• Thermometer to measure temperature at chick level, 2” off the floor
• Large Shavings for at least 2” of insulating litter on the floor, not cedar
• Jar Waterers with one gallon capacity per 10 chicks
• Chick Feeders with 3-4 linear inches per chick
• Sav-A-Chick® Vitamin & Electrolyte Supplement to keep chicks hydrated in hot weather
• Sav-A-Chick® Probiotic Supplement to help build healthy digestive function
Housing baby birds
To keep your tiny birds healthy and developing properly, they must be housed in a controlled environment, preferably in dedicated brooder housing which has adequate temperature control, ventilation and light. Newly hatched chicks will need just half a square foot of space each, but they grow quickly; by 6 weeks, they will each need 1-2 square feet of free space. Keeping the young chicks segregated from older birds will help prevent the spread of disease. When caring for flocks of multiple ages, always start your feeding or animal care routines with the youngest chicks first, then moving to older birds. This will help prevent the spread of pathogens from mature birds into the brooder housing.
Keeping your chicks at a comfortable temperature is of critical importance, especially in the first two weeks, when their young metabolisms are unable to effectively regulate body temperature. When they first hatch, their body temperature is 103ºF, climbing to 106ºF by day five, the same as mature chickens. If their body temperatures fluctuate too much in the first 12-14 days, they may have poor growth, poor feed conversion, or increased susceptibility to disease.
Make sure to bring your brooder to temperature before the chicks arrive.

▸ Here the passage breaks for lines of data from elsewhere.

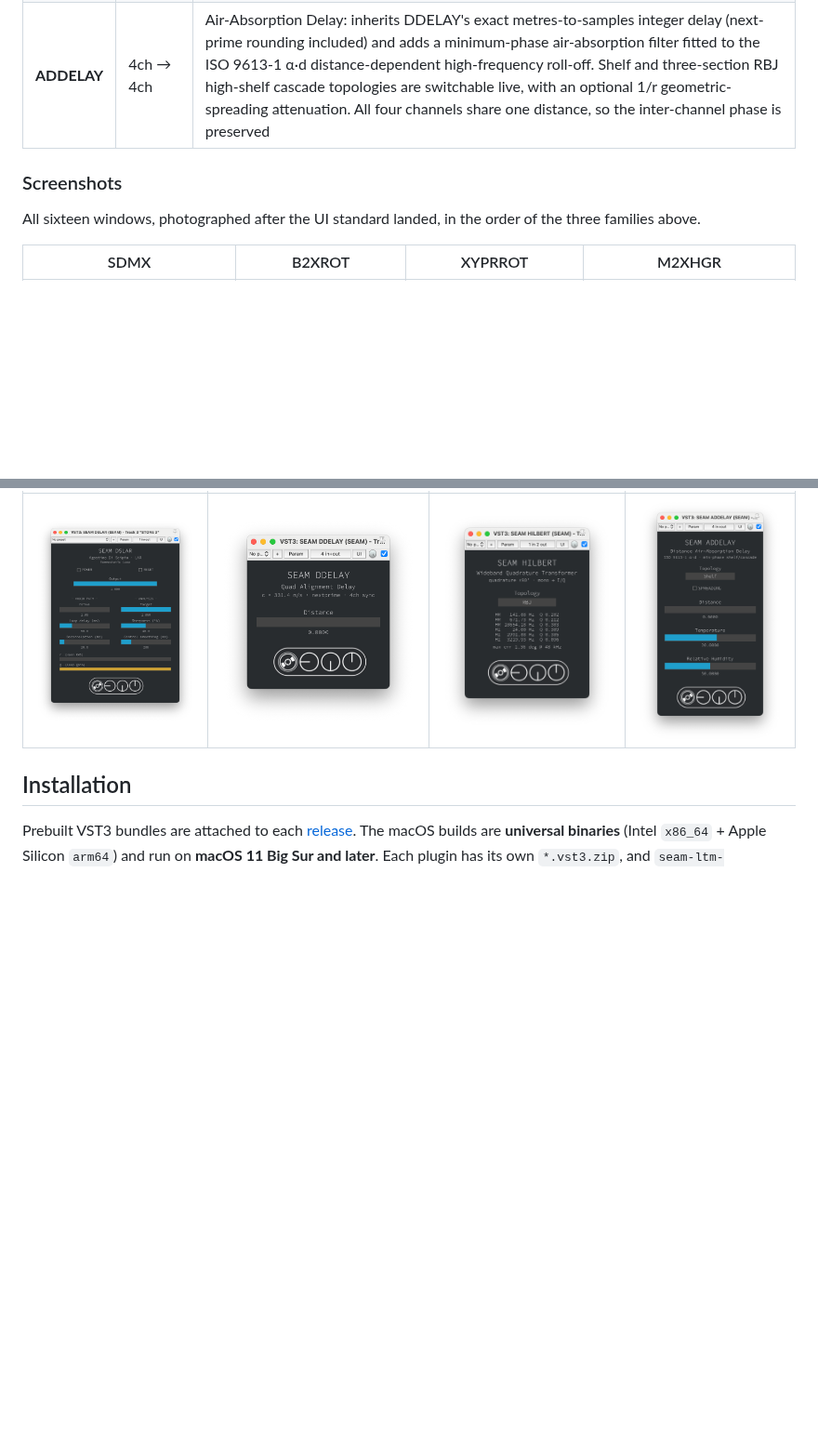
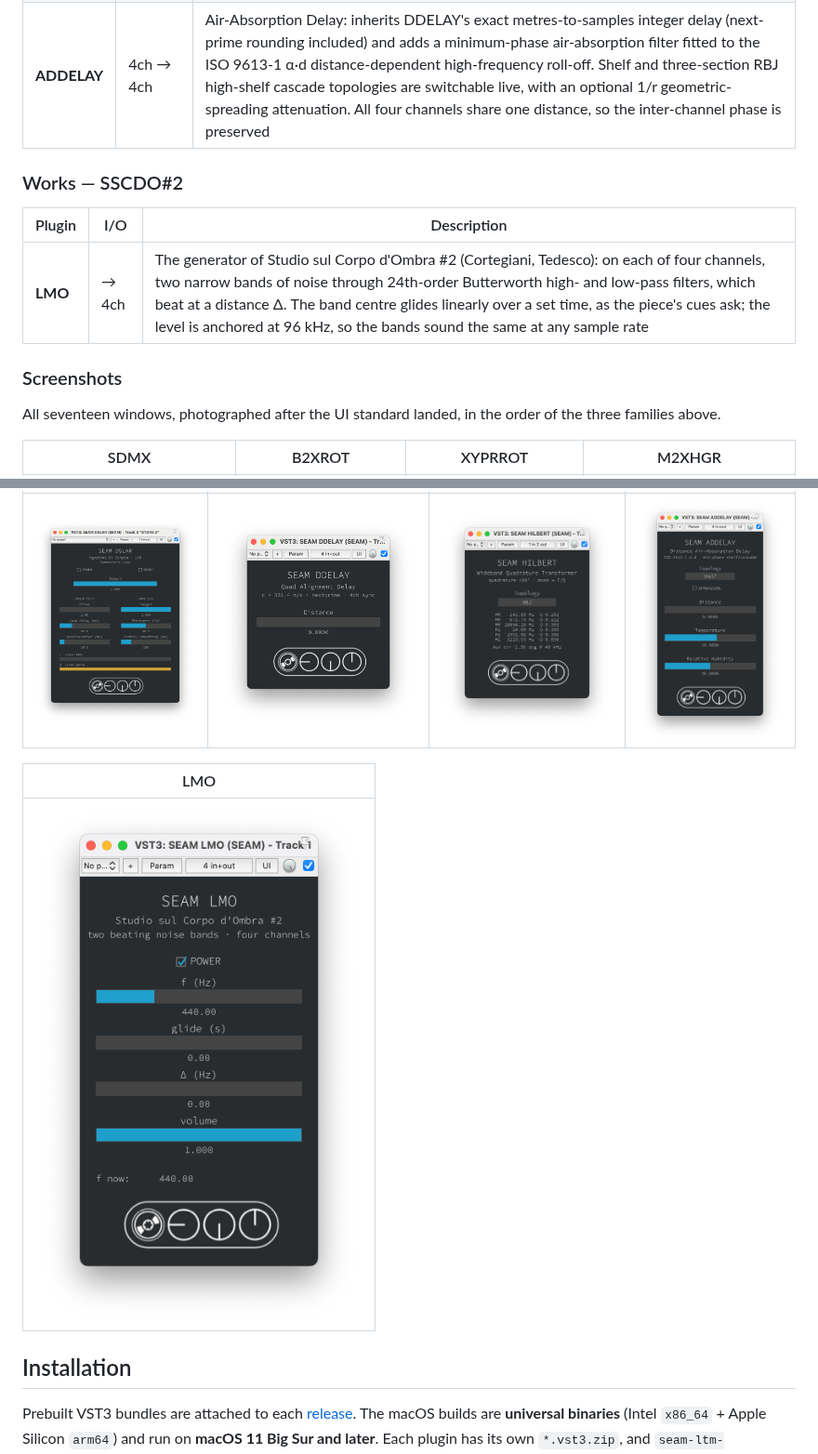
Before and after one commit to s-e-a-m/seam-ltm, a Markdown page: README.md, 2 parts joined by grey strips. Shown at 93% size. Rendered like a GitHub page; pictures changed too: docs/img/lmo.png (added); blank space fills up the shorter version.

```diff
--- a/README.md
+++ b/README.md
@@ -52,9 +52,15 @@ Every window follows the same grammar, described in
 | **HILBERT** | mono → stereo | Wideband Quadrature Transformer: one input becomes an in-phase and a quadrature branch held −90° apart from 20 Hz to 20 kHz. Both outputs are all-pass filtered, since the relationship belongs to the pair rather than to either signal. Two topologies — RBJ biquad cascade and Niemitalo polyphase — are selectable live and redesigned per sample rate by the same `seam_quadrature` engine X2UHJ uses internally |
 | **ADDELAY** | 4ch → 4ch | Air-Absorption Delay: inherits DDELAY's exact metres-to-samples integer delay (next-prime rounding included) and adds a minimum-phase air-absorption filter fitted to the ISO 9613-1 α·d distance-dependent high-frequency roll-off. Shelf and three-section RBJ high-shelf cascade topologies are switchable live, with an optional 1/r geometric-spreading attenuation. All four channels share one distance, so the inter-channel phase is preserved |
 
+### Works — SSCDO#2
+
+| Plugin | I/O | Description |
+|---|---|---|
+| **LMO** | → 4ch | The generator of Studio sul Corpo d'Ombra #2 (Cortegiani, Tedesco): on each of four channels, two narrow bands of noise through 24th-order Butterworth high- and low-pass filters, which beat at a distance Δ. The band centre glides linearly over a set time, as the piece's cues ask; the level is anchored at 96 kHz, so the bands sound the same at any sample rate |
+
 ### Screenshots
 
-All sixteen windows, photographed after the UI standard landed, in the order
+All seventeen windows, photographed after the UI standard landed, in the order
 of the three families above.
 
 | SDMX | B2XROT | XYPRROT | M2XHGR |
@@ -72,6 +78,10 @@ of the three families above.
 | DSLAR | DDELAY | HILBERT | ADDELAY |
 |:---:|:---:|:---:|:---:|
 | ![DSLAR](docs/img/dslar.png) | ![DDELAY](docs/img/ddelay.png) | ![HILBERT](docs/img/hilbert.png) | ![ADDELAY](docs/img/addelay.png) |
+
+| LMO |
+|:---:|
+| ![LMO](docs/img/lmo.png) |
 
 <!-- END plugins -->
 
```
Also changed, not shown: CLAUDE.md (+2 -2 lines), logs/2026-10-01-sscdo2-plugins.md (+6 -2 lines), 3 other files.
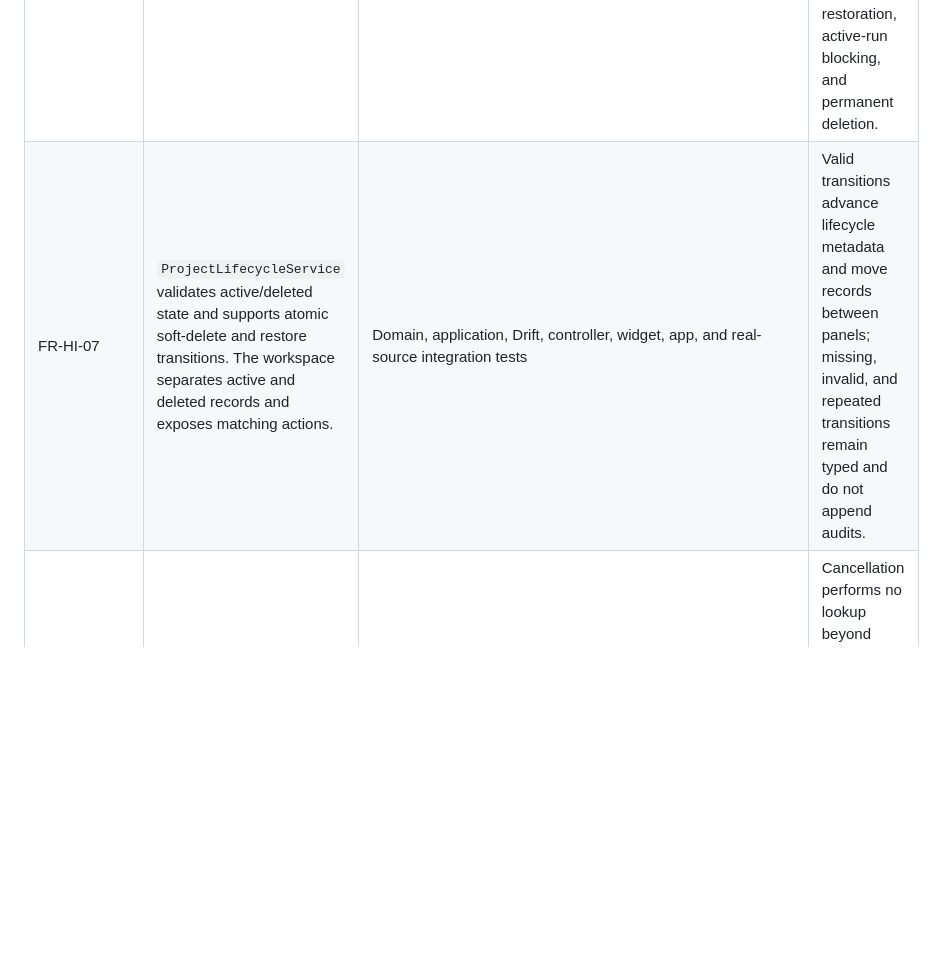
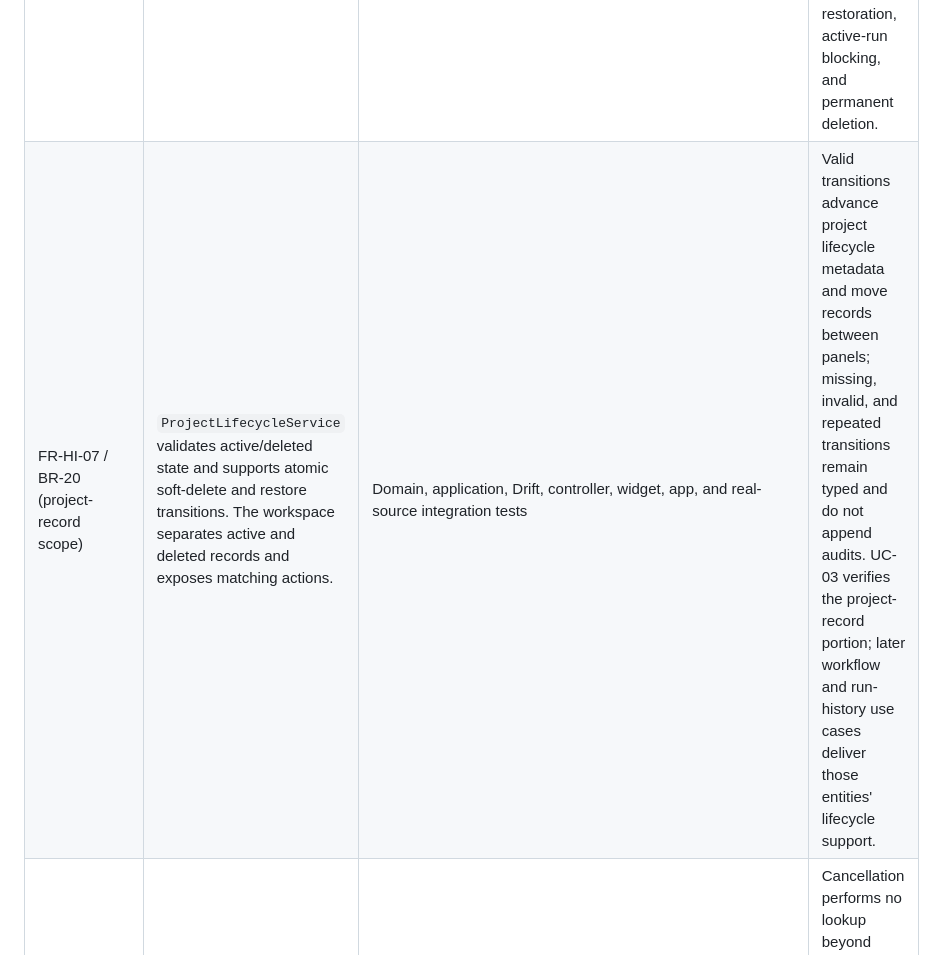
Before and after one commit to artur-rios/maestro, a Markdown page: docs/development/uc-03-verification.md, the part around the change. Drawn GitHub-style; blank space fills up the shorter version.

Commit message:
docs: clarify uc-03 deletion traceability

```diff
--- a/docs/development/uc-03-verification.md
+++ b/docs/development/uc-03-verification.md
@@ -17,7 +17,7 @@ to the implementation and local verification evidence prepared for review.
 | Requirement | Implementation | Automated evidence | Verified outcome |
 | --- | --- | --- | --- |
 | FR-PR-06 / BR-19 | Lifecycle commands mutate only the shared Drift project and audit records. They have no filesystem, Git, shell, or owned-resource-cleaner dependency. | `project_lifecycle_service_test.dart`; `drift_project_lifecycle_test.dart`; `project_lifecycle_non_ownership_integration_test.dart` | A real Git tree containing modified tracked content and binary untracked content retained the same byte snapshot and porcelain status after cancellation, soft deletion, restoration, active-run blocking, and permanent deletion. |
-| FR-HI-07 | `ProjectLifecycleService` validates active/deleted state and supports atomic soft-delete and restore transitions. The workspace separates active and deleted records and exposes matching actions. | Domain, application, Drift, controller, widget, app, and real-source integration tests | Valid transitions advance lifecycle metadata and move records between panels; missing, invalid, and repeated transitions remain typed and do not append audits. |
+| FR-HI-07 / BR-20 (project-record scope) | `ProjectLifecycleService` validates active/deleted state and supports atomic soft-delete and restore transitions. The workspace separates active and deleted records and exposes matching actions. | Domain, application, Drift, controller, widget, app, and real-source integration tests | Valid transitions advance project lifecycle metadata and move records between panels; missing, invalid, and repeated transitions remain typed and do not append audits. UC-03 verifies the project-record portion; later workflow and run-history use cases deliver those entities' lifecycle support. |
 | FR-HI-08 / BR-20 | Permanent deletion is permitted only for a soft-deleted record after explicit confirmation and an active-run check. Drift deletes exactly the target row and writes its audit in one transaction. | `project_lifecycle_service_test.dart`; `drift_project_lifecycle_test.dart`; controller/widget tests | Cancellation performs no lookup beyond consent and no mutation; active references block deletion with bounded labels; confirmed deletion removes only the target and releases its normalized name. |
 | FR-HI-09 | Source paths remain inert metadata throughout every lifecycle operation, including when the referenced folder is missing. | Application tests and the real-Git non-ownership integration suite | Soft deletion, restoration, and permanent deletion succeed without validating or accessing the source folder, and no source path enters audit details. |
 
```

The ideal temperature for day-old chicks is 90-95ºF, measured at the chicks’ height. Because floor temperature is so important, maintaining a 2” cover of large shavings is necessary for insulation. Do not use sawdust, as the tiny chicks may mistake it for food.
Start by hanging the heat lamp 12” above the floor, away from waterers and feeders where the chicks will naturally gather. This will allow you to observe whether they’re at a comfortable temperature. If you see the chicks huddling together, they’re feeling chilled, and if they’re staying far away from the heat lamp or heat source, the brooder is too warm for them. Each week, as the chicks’ body temperature increases, move the heat lamp a couple inches higher to reduce the temperature at chick height by about 5 degrees.
Although direct drafts must be avoided, adequate ventilation is important to prevent the buildup of moisture, animal odors and gasses that can cause respiratory illnesses in the young flock. Windows, fans and inlets around the ceiling perimeter allow fresh, cold air from the outside to mix with warm air before coming into contact with the chicks.
Introducing young birds to the flock
When the birds are fully feathered, at about 6 weeks of age, they are able to regulate their own body temperature. In warmer months, this means they can be moved outdoors or to a larger coop. In winter, they may still need supplemental heat, and would benefit from staying in the brooder housing a bit longer. Start by letting the young birds into their new yard, pen or coop for a few supervised hours during the day. Look for signs of distress, such as huddling together or loud, persistent cheeping; this may be a sign they are not quite ready to leave the brooder. If your young birds will be sharing space with mature birds, it is better to wait until the young birds are closer in size to the existing flock, to prevent the youngsters from becoming picking targets.